• SUPPLIED DATA
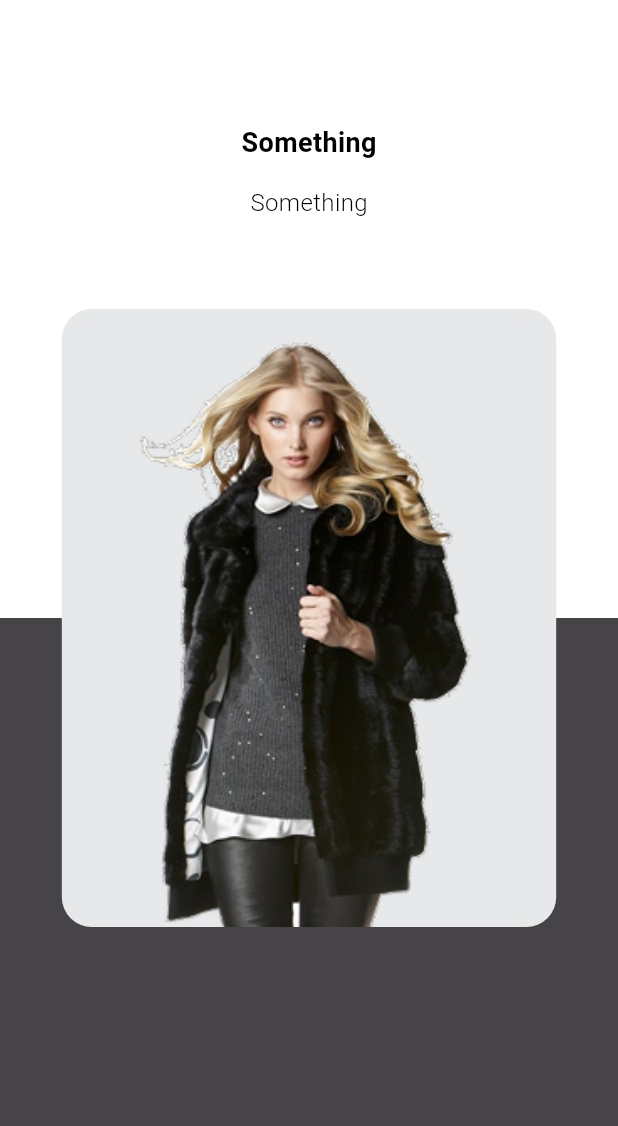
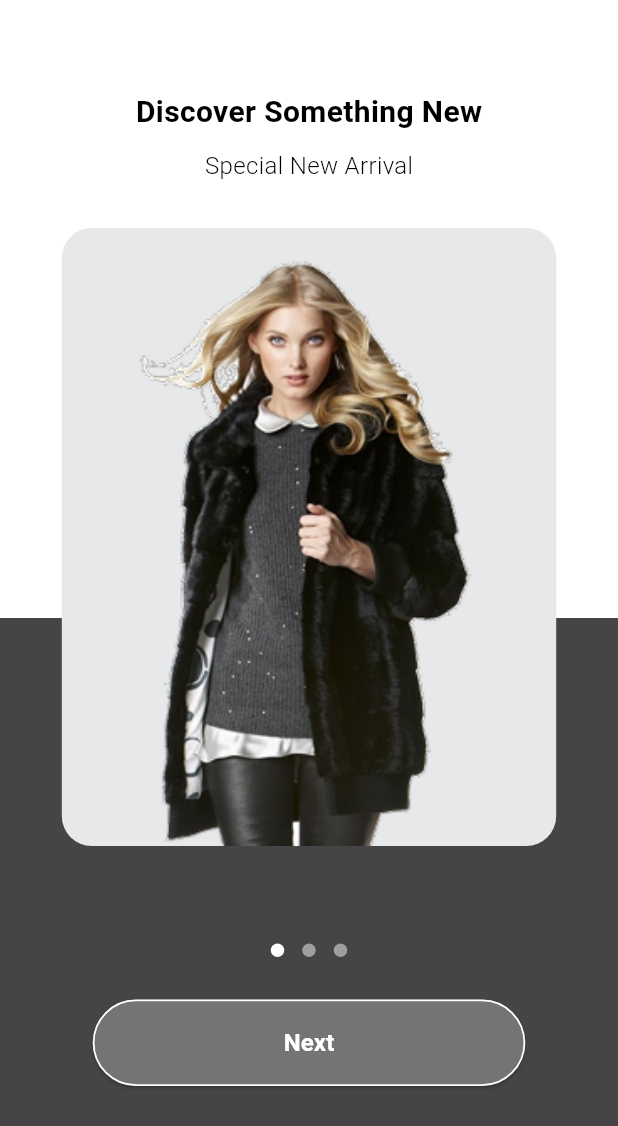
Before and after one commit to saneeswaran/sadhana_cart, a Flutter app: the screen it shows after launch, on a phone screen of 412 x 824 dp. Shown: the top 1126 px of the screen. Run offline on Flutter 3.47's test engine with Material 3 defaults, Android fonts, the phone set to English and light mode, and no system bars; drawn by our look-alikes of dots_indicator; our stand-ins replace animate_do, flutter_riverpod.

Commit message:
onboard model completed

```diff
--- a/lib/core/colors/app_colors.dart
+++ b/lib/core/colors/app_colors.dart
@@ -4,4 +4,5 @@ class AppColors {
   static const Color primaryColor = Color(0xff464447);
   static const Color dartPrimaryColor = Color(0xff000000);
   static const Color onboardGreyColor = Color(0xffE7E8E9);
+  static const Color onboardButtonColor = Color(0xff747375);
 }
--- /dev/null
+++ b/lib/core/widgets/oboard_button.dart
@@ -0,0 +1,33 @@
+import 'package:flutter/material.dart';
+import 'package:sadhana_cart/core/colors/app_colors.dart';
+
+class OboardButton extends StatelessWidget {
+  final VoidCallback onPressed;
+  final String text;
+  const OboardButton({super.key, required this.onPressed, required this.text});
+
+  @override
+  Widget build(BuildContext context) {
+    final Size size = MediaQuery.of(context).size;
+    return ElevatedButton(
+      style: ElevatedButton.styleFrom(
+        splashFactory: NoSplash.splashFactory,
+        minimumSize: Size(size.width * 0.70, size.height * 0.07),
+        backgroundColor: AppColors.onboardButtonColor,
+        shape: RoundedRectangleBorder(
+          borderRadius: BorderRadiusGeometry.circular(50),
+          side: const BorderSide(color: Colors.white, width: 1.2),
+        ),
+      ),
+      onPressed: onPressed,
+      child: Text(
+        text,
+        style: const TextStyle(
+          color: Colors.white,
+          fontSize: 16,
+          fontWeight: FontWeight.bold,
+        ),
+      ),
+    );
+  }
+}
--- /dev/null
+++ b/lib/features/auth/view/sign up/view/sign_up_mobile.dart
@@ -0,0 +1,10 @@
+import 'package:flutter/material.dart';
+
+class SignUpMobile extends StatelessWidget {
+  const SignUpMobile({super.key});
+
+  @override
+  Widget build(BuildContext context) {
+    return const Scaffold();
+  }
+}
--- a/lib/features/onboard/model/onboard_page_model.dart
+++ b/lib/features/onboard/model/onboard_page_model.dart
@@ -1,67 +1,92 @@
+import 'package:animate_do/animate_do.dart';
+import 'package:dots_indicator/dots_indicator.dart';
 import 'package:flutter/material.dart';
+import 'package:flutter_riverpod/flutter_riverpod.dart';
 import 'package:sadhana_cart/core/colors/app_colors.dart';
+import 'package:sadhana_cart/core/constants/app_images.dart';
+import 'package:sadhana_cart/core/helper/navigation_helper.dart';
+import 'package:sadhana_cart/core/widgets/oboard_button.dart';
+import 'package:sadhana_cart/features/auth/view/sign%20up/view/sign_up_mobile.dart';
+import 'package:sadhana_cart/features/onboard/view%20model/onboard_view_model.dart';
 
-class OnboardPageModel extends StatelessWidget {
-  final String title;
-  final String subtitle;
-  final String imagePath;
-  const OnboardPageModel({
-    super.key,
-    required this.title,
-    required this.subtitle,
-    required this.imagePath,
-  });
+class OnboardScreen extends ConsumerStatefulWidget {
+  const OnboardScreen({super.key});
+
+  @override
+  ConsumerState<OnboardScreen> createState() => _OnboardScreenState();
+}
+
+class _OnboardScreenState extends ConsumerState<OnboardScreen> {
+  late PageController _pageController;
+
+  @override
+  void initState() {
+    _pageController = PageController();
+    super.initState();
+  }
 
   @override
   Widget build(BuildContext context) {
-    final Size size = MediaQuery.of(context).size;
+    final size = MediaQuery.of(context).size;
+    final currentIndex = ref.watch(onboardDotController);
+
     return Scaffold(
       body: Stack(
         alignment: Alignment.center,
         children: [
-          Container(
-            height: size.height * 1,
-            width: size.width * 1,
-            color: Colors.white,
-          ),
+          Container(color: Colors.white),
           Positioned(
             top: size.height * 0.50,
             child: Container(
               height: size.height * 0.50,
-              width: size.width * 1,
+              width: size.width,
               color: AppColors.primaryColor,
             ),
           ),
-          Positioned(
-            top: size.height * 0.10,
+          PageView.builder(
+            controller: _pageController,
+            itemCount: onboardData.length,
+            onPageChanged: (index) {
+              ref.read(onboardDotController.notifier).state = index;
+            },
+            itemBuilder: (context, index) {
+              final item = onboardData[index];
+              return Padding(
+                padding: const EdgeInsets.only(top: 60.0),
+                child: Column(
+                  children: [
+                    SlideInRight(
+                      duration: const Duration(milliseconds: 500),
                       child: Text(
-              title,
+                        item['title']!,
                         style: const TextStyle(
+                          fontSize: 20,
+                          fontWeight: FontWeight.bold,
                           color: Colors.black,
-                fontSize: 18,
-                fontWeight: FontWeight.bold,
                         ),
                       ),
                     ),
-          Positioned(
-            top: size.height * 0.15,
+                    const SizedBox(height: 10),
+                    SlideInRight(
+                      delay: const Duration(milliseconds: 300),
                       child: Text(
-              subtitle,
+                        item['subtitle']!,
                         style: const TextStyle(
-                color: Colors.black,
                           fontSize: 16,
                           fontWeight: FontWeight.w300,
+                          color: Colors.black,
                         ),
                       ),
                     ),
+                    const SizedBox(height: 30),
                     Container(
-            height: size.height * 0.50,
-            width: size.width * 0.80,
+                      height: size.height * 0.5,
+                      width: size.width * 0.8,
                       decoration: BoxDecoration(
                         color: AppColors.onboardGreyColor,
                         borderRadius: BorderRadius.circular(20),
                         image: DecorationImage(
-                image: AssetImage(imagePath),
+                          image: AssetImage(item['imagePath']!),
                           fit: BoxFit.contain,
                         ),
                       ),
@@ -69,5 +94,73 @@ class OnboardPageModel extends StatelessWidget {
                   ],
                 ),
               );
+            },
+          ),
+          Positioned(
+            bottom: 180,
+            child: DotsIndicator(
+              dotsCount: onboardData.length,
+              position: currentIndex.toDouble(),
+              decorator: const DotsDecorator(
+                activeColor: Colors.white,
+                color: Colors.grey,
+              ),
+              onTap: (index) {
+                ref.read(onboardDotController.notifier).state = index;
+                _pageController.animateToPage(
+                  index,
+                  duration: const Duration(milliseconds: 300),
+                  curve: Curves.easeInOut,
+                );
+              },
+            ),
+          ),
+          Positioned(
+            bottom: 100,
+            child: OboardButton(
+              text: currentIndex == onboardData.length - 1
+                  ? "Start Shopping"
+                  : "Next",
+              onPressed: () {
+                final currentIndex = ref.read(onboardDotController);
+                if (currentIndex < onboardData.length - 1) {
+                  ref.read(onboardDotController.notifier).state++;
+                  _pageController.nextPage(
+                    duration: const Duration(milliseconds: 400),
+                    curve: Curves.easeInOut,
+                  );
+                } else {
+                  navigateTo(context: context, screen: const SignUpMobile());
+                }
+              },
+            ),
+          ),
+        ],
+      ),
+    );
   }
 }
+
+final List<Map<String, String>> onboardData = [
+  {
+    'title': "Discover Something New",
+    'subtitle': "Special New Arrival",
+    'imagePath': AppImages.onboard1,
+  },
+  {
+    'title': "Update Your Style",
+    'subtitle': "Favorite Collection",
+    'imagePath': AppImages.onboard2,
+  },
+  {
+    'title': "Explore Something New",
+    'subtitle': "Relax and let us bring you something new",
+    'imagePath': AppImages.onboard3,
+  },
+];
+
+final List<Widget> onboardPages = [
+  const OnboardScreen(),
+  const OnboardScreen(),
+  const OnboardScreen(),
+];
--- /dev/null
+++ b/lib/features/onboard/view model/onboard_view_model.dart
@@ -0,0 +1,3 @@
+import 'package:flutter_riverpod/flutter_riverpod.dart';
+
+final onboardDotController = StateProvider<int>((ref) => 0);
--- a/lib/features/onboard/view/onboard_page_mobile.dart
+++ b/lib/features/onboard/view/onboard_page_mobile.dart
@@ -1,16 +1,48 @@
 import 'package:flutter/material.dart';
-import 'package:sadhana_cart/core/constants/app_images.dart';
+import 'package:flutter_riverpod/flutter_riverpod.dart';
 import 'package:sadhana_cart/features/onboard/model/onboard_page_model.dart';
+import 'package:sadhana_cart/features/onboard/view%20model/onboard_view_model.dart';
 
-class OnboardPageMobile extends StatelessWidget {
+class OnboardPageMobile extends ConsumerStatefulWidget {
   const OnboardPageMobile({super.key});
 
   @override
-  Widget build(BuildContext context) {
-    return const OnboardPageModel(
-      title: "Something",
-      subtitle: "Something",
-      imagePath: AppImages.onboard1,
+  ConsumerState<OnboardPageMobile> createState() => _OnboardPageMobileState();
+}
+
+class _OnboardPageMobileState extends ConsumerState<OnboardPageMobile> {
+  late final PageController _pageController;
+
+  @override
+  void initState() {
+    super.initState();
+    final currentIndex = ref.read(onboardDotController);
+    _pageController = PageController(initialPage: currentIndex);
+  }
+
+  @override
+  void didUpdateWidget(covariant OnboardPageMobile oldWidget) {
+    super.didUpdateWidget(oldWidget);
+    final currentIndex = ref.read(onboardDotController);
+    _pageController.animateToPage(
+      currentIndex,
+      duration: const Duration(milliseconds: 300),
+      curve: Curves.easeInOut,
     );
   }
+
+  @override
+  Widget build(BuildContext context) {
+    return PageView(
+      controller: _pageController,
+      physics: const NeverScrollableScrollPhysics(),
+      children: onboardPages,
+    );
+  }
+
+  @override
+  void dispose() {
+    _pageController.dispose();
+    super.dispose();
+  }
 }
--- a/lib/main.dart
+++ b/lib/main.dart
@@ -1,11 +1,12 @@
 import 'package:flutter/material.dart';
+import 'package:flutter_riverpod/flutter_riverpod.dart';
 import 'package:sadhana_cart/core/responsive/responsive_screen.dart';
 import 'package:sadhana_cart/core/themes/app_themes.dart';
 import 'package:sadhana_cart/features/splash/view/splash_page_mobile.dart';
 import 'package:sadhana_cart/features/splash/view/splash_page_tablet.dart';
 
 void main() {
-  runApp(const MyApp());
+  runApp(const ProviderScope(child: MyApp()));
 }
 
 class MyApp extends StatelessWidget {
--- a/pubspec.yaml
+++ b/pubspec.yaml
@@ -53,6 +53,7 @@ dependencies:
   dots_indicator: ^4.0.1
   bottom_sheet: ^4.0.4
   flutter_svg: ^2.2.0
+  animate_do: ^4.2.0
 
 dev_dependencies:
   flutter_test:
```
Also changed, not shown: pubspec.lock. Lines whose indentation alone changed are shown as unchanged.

* * *

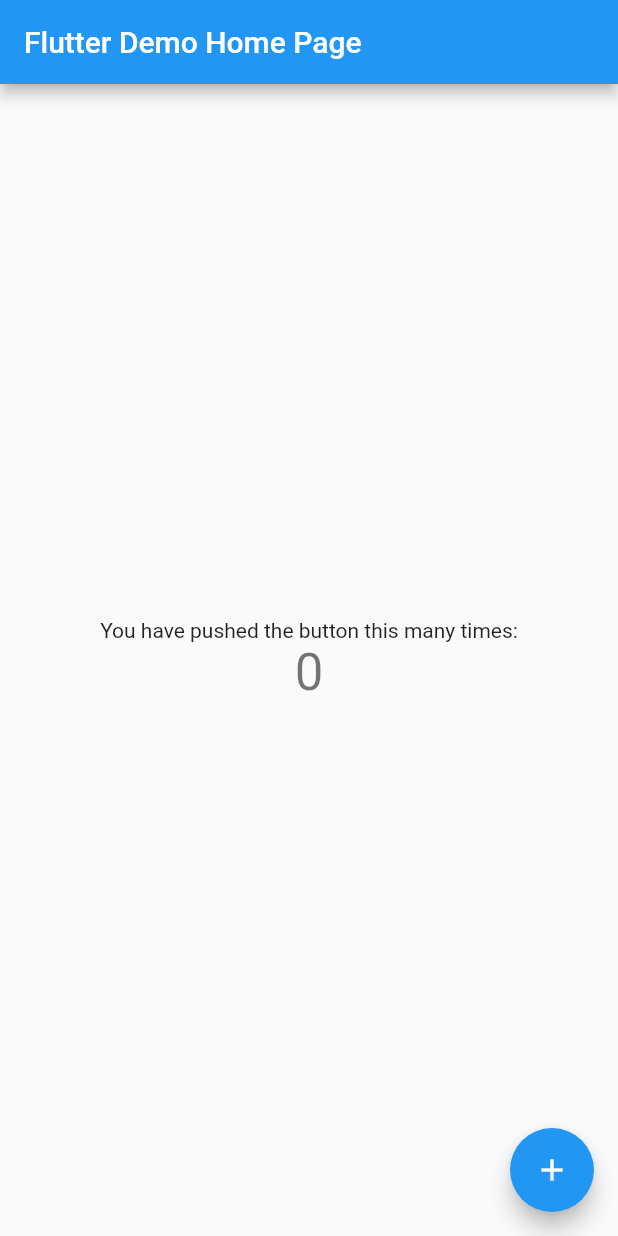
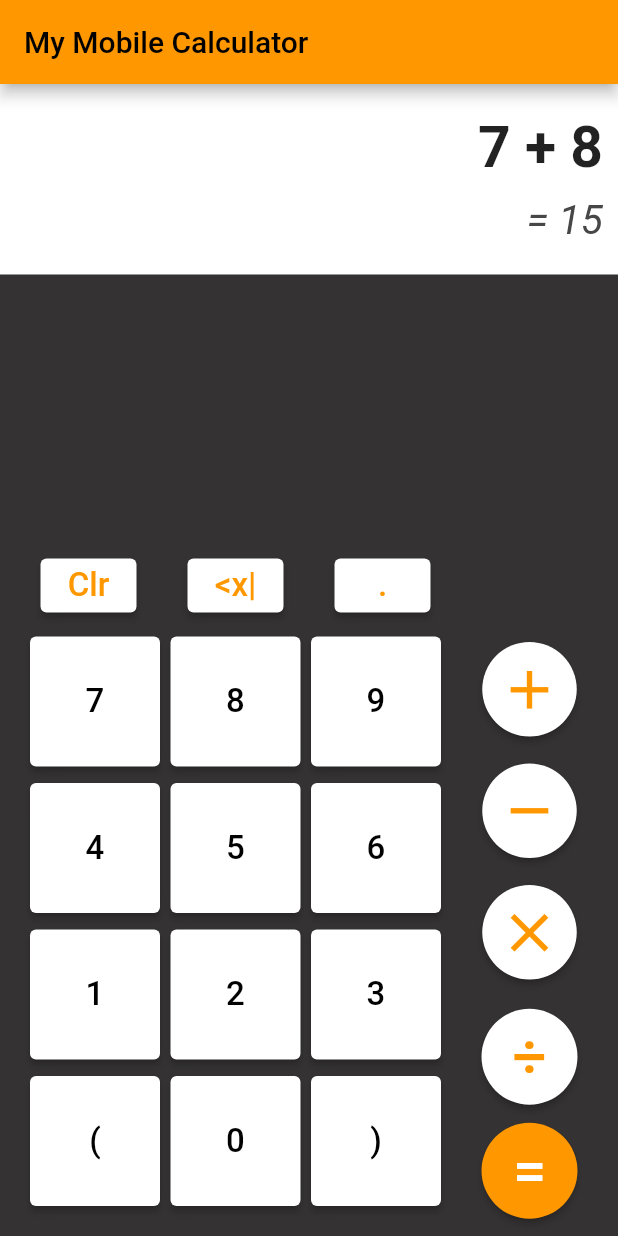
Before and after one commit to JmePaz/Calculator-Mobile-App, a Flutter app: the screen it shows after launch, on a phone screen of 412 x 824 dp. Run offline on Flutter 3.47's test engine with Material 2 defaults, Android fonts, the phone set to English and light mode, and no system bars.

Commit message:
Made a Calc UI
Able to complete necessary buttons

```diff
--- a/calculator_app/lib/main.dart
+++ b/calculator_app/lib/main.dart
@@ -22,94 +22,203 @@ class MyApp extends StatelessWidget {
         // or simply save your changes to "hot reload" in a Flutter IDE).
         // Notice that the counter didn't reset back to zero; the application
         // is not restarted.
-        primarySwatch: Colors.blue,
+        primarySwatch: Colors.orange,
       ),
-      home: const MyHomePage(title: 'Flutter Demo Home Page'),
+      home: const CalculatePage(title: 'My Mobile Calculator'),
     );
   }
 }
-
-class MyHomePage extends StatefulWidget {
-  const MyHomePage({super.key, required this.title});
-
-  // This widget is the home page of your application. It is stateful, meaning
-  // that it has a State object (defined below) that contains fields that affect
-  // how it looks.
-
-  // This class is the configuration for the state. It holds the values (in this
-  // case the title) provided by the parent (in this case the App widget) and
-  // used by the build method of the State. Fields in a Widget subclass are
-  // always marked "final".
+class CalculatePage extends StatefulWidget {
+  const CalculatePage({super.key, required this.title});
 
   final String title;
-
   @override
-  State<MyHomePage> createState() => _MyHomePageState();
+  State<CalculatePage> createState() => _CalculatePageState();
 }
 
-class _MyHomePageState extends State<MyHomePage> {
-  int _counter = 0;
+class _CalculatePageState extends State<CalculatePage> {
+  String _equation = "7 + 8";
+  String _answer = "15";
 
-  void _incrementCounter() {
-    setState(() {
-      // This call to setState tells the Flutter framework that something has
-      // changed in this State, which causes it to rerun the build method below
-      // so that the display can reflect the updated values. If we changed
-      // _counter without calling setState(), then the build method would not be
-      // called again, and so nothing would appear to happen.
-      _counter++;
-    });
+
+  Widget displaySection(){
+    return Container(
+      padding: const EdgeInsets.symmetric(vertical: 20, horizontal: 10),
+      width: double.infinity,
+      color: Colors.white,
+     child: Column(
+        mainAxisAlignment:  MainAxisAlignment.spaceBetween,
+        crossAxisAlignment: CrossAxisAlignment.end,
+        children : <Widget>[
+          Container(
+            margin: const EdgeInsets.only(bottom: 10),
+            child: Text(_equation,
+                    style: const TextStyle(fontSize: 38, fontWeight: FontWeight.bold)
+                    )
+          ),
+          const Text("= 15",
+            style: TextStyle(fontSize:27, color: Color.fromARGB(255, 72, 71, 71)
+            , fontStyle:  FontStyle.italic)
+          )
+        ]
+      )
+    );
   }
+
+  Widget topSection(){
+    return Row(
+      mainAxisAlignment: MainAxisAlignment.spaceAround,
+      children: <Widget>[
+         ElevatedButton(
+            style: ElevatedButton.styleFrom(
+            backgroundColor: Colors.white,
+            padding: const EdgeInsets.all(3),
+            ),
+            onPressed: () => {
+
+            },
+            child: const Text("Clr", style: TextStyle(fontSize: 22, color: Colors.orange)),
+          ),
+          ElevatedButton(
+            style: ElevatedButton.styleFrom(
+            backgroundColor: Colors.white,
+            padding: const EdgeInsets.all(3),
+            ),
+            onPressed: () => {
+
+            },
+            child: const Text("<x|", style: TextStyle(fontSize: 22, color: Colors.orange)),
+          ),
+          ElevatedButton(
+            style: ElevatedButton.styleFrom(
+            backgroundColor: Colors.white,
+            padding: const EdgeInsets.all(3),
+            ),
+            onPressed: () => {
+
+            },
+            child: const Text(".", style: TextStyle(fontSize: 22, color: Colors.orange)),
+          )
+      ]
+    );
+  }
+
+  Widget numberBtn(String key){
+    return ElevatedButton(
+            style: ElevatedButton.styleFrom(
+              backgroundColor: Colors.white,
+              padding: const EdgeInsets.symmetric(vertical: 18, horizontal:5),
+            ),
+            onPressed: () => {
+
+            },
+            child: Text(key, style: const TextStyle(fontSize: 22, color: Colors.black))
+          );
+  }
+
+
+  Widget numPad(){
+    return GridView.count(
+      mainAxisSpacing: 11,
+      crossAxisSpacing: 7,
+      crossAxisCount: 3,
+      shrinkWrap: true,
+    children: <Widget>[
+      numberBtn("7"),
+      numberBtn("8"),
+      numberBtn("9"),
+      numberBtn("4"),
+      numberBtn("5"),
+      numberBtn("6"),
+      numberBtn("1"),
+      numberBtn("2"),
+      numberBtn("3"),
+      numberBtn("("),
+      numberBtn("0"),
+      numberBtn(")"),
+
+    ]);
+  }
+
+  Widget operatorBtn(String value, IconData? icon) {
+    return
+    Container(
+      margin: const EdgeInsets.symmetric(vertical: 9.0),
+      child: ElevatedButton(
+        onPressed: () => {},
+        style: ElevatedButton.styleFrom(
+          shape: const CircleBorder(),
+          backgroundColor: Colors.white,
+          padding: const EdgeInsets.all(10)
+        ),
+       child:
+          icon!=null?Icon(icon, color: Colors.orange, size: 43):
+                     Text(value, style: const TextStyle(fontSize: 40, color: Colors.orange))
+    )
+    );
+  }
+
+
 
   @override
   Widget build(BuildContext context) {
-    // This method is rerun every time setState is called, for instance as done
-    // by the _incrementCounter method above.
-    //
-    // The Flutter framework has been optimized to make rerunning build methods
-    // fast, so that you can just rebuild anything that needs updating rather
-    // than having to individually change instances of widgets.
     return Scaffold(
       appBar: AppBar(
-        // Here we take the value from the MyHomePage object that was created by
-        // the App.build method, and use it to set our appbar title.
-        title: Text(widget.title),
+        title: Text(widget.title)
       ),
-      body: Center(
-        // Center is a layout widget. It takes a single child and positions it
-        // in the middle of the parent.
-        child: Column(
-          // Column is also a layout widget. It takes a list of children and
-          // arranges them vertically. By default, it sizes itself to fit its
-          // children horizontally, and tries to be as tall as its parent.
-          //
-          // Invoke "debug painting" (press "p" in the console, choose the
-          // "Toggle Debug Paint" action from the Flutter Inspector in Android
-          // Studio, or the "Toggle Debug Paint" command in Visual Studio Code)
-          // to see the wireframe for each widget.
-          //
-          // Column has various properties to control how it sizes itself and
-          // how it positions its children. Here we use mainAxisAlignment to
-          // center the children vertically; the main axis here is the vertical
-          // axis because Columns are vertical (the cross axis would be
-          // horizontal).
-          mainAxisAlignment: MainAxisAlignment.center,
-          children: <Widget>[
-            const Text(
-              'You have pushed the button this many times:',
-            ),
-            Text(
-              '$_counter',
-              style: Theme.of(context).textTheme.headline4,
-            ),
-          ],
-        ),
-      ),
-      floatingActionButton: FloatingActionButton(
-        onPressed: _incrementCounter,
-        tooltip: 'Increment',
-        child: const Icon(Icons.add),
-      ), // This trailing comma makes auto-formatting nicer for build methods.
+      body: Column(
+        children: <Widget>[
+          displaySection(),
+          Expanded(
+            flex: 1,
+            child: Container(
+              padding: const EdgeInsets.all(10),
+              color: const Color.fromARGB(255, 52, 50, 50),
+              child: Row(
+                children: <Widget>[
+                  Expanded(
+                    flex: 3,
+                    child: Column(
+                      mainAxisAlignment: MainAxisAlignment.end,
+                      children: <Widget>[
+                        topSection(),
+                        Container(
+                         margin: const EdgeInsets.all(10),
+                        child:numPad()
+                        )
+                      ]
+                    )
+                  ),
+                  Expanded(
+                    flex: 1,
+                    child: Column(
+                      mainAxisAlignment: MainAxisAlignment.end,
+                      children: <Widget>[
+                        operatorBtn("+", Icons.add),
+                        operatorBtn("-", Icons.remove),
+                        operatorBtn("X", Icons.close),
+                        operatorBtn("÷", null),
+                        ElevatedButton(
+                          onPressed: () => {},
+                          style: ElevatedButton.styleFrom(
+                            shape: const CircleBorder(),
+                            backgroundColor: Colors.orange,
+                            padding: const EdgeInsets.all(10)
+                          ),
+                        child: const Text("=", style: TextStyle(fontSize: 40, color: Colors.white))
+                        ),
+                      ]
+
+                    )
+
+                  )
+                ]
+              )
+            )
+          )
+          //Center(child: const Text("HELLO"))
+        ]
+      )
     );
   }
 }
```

• WHAT TO PRODUCE
Write out each line of the data that holds the string "subtitle".

• COMPLETED TASK
-  final String subtitle;
-    required this.subtitle,
-              subtitle,
+                        item['subtitle']!,
+    'subtitle': "Special New Arrival",
+    'subtitle': "Favorite Collection",
+    'subtitle': "Relax and let us bring you something new",
-      subtitle: "Something",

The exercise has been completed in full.